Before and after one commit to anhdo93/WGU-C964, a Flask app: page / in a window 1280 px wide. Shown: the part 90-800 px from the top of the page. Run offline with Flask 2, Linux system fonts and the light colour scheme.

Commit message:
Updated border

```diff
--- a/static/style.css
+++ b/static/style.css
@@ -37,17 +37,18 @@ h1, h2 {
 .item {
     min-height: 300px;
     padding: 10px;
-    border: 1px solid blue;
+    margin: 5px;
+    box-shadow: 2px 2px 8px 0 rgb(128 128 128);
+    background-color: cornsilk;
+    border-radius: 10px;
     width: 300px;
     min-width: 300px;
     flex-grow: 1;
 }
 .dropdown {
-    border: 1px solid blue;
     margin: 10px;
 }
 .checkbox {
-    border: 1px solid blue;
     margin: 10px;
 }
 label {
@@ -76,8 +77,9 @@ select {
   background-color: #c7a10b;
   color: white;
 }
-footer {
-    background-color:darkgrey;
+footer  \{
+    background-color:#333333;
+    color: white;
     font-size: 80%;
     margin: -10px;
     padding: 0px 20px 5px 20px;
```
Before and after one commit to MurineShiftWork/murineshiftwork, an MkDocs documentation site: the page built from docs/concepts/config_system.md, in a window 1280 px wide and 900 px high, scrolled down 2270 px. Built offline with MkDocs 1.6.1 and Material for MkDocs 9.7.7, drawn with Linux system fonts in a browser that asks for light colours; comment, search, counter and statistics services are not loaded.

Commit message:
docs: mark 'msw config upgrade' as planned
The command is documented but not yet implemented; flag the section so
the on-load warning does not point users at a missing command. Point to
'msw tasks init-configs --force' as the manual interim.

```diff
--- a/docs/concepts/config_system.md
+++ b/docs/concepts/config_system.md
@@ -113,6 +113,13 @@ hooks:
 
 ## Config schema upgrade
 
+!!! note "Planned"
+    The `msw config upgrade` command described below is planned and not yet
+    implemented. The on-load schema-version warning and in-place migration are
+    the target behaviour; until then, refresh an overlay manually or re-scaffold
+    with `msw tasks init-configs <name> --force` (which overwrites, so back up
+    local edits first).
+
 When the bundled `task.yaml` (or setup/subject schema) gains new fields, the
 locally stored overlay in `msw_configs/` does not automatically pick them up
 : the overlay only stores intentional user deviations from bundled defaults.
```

### ASSIGNMENT
Could you restate every record above word for word?

### SOLUTION TO THIS TASK
Before and after one commit to anhdo93/WGU-C964, a Flask app: page / in a window 1280 px wide. Shown: the part 90-800 px from the top of the page. Run offline with Flask 2, Linux system fonts and the light colour scheme.

Commit message:
Updated border

```diff
--- a/static/style.css
+++ b/static/style.css
@@ -37,17 +37,18 @@ h1, h2 {
 .item {
     min-height: 300px;
     padding: 10px;
-    border: 1px solid blue;
+    margin: 5px;
+    box-shadow: 2px 2px 8px 0 rgb(128 128 128);
+    background-color: cornsilk;
+    border-radius: 10px;
     width: 300px;
     min-width: 300px;
     flex-grow: 1;
 }
 .dropdown {
-    border: 1px solid blue;
     margin: 10px;
 }
 .checkbox {
-    border: 1px solid blue;
     margin: 10px;
 }
 label {
@@ -76,8 +77,9 @@ select {
   background-color: #c7a10b;
   color: white;
 }
-footer {
-    background-color:darkgrey;
+footer  \{
+    background-color:#333333;
+    color: white;
     font-size: 80%;
     margin: -10px;
     padding: 0px 20px 5px 20px;
```
Before and after one commit to MurineShiftWork/murineshiftwork, an MkDocs documentation site: the page built from docs/concepts/config_system.md, in a window 1280 px wide and 900 px high, scrolled down 2270 px. Built offline with MkDocs 1.6.1 and Material for MkDocs 9.7.7, drawn with Linux system fonts in a browser that asks for light colours; comment, search, counter and statistics services are not loaded.

Commit message:
docs: mark 'msw config upgrade' as planned
The command is documented but not yet implemented; flag the section so
the on-load warning does not point users at a missing command. Point to
'msw tasks init-configs --force' as the manual interim.

```diff
--- a/docs/concepts/config_system.md
+++ b/docs/concepts/config_system.md
@@ -113,6 +113,13 @@ hooks:
 
 ## Config schema upgrade
 
+!!! note "Planned"
+    The `msw config upgrade` command described below is planned and not yet
+    implemented. The on-load schema-version warning and in-place migration are
+    the target behaviour; until then, refresh an overlay manually or re-scaffold
+    with `msw tasks init-configs <name> --force` (which overwrites, so back up
+    local edits first).
+
 When the bundled `task.yaml` (or setup/subject schema) gains new fields, the
 locally stored overlay in `msw_configs/` does not automatically pick them up
 : the overlay only stores intentional user deviations from bundled defaults.
```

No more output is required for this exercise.